■ **Your objective**: Find every line in the records below that holds the word "code" and copy it.

■ **Listed entries**:
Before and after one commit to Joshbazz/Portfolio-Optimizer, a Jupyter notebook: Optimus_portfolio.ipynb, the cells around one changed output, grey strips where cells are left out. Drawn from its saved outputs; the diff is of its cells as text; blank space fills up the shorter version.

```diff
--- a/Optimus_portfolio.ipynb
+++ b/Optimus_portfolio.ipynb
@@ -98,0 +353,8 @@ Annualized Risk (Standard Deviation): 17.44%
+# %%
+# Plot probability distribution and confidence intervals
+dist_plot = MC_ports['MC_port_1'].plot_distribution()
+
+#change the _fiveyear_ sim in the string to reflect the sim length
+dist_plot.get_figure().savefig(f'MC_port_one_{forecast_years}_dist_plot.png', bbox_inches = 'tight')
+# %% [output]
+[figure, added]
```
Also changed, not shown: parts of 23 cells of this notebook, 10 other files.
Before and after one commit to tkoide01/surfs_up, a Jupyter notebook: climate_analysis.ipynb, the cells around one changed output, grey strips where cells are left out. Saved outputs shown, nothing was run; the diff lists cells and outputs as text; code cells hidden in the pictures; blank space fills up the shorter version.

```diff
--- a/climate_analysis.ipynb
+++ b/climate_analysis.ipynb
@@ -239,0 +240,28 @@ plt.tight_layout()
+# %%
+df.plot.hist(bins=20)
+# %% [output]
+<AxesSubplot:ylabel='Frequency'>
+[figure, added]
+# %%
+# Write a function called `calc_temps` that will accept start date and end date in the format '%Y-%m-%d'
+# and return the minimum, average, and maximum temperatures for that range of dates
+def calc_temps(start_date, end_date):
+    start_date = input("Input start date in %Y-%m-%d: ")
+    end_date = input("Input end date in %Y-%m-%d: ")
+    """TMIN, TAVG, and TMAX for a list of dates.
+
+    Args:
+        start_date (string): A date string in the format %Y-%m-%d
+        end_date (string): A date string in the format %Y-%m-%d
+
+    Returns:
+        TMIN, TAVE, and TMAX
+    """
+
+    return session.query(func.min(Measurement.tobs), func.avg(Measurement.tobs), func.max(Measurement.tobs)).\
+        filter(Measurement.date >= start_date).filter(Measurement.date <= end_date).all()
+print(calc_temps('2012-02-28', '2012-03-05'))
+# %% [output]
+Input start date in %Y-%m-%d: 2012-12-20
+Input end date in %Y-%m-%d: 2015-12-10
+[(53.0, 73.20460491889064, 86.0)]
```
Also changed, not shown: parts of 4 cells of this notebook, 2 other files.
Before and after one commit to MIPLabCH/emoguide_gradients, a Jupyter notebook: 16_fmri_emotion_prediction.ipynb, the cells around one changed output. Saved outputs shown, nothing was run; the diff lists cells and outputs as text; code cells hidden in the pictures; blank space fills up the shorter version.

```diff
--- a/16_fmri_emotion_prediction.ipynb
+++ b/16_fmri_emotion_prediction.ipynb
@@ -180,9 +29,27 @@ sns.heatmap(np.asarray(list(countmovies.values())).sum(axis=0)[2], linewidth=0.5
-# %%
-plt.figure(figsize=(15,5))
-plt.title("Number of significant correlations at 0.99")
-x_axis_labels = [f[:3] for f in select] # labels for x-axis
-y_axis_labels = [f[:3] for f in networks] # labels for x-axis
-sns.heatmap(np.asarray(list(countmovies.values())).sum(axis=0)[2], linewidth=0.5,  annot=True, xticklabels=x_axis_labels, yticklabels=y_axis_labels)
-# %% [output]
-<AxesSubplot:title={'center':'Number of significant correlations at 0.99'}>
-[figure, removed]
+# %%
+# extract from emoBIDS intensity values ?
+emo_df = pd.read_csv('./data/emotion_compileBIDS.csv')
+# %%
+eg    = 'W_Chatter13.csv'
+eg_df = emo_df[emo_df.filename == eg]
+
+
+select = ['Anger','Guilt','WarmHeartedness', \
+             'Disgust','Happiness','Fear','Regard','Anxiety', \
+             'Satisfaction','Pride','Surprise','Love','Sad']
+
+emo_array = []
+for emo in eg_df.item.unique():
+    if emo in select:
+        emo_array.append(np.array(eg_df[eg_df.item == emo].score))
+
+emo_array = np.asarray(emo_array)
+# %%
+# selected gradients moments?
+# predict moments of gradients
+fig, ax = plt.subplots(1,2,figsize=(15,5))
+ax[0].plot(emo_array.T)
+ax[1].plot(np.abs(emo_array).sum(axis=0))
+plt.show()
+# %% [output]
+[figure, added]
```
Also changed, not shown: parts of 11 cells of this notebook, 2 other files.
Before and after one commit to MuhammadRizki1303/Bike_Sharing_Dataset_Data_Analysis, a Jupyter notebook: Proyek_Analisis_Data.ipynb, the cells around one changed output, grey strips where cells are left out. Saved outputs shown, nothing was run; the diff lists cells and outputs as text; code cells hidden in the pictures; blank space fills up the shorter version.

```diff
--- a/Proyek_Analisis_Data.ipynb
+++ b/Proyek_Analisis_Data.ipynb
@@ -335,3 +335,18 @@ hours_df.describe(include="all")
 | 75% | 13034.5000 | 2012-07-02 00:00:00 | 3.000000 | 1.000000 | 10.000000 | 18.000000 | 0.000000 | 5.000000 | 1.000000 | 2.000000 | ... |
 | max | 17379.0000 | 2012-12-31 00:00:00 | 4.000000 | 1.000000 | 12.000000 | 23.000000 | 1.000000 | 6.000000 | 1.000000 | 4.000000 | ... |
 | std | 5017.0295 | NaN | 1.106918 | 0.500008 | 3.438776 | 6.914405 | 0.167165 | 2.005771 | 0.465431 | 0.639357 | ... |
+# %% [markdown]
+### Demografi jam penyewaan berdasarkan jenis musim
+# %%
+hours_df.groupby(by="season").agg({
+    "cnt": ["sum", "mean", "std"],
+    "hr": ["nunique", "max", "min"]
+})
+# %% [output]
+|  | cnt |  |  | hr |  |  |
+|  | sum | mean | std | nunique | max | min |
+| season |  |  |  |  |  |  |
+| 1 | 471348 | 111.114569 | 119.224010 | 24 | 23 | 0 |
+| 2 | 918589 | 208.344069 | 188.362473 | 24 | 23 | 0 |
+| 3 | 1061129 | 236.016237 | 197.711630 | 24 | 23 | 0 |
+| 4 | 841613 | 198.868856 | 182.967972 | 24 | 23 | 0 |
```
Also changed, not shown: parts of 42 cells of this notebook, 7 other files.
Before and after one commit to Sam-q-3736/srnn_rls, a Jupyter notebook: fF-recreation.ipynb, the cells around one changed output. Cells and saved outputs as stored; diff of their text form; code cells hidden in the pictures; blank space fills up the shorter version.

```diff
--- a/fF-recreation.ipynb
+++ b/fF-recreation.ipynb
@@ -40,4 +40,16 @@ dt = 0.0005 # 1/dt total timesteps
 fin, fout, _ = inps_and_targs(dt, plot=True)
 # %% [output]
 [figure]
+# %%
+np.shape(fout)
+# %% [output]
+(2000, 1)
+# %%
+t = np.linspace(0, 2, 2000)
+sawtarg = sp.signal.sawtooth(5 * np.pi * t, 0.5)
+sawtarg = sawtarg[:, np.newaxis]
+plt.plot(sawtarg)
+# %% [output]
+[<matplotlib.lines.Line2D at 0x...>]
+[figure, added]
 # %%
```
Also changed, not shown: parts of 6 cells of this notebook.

■ **Response for this exercise**:
Before and after one commit to tkoide01/surfs_up, a Jupyter notebook: climate_analysis.ipynb, the cells around one changed output, grey strips where cells are left out. Saved outputs shown, nothing was run; the diff lists cells and outputs as text; code cells hidden in the pictures; blank space fills up the shorter version.
Before and after one commit to MIPLabCH/emoguide_gradients, a Jupyter notebook: 16_fmri_emotion_prediction.ipynb, the cells around one changed output. Saved outputs shown, nothing was run; the diff lists cells and outputs as text; code cells hidden in the pictures; blank space fills up the shorter version.
Before and after one commit to MuhammadRizki1303/Bike_Sharing_Dataset_Data_Analysis, a Jupyter notebook: Proyek_Analisis_Data.ipynb, the cells around one changed output, grey strips where cells are left out. Saved outputs shown, nothing was run; the diff lists cells and outputs as text; code cells hidden in the pictures; blank space fills up the shorter version.
Before and after one commit to Sam-q-3736/srnn_rls, a Jupyter notebook: fF-recreation.ipynb, the cells around one changed output. Cells and saved outputs as stored; diff of their text form; code cells hidden in the pictures; blank space fills up the shorter version.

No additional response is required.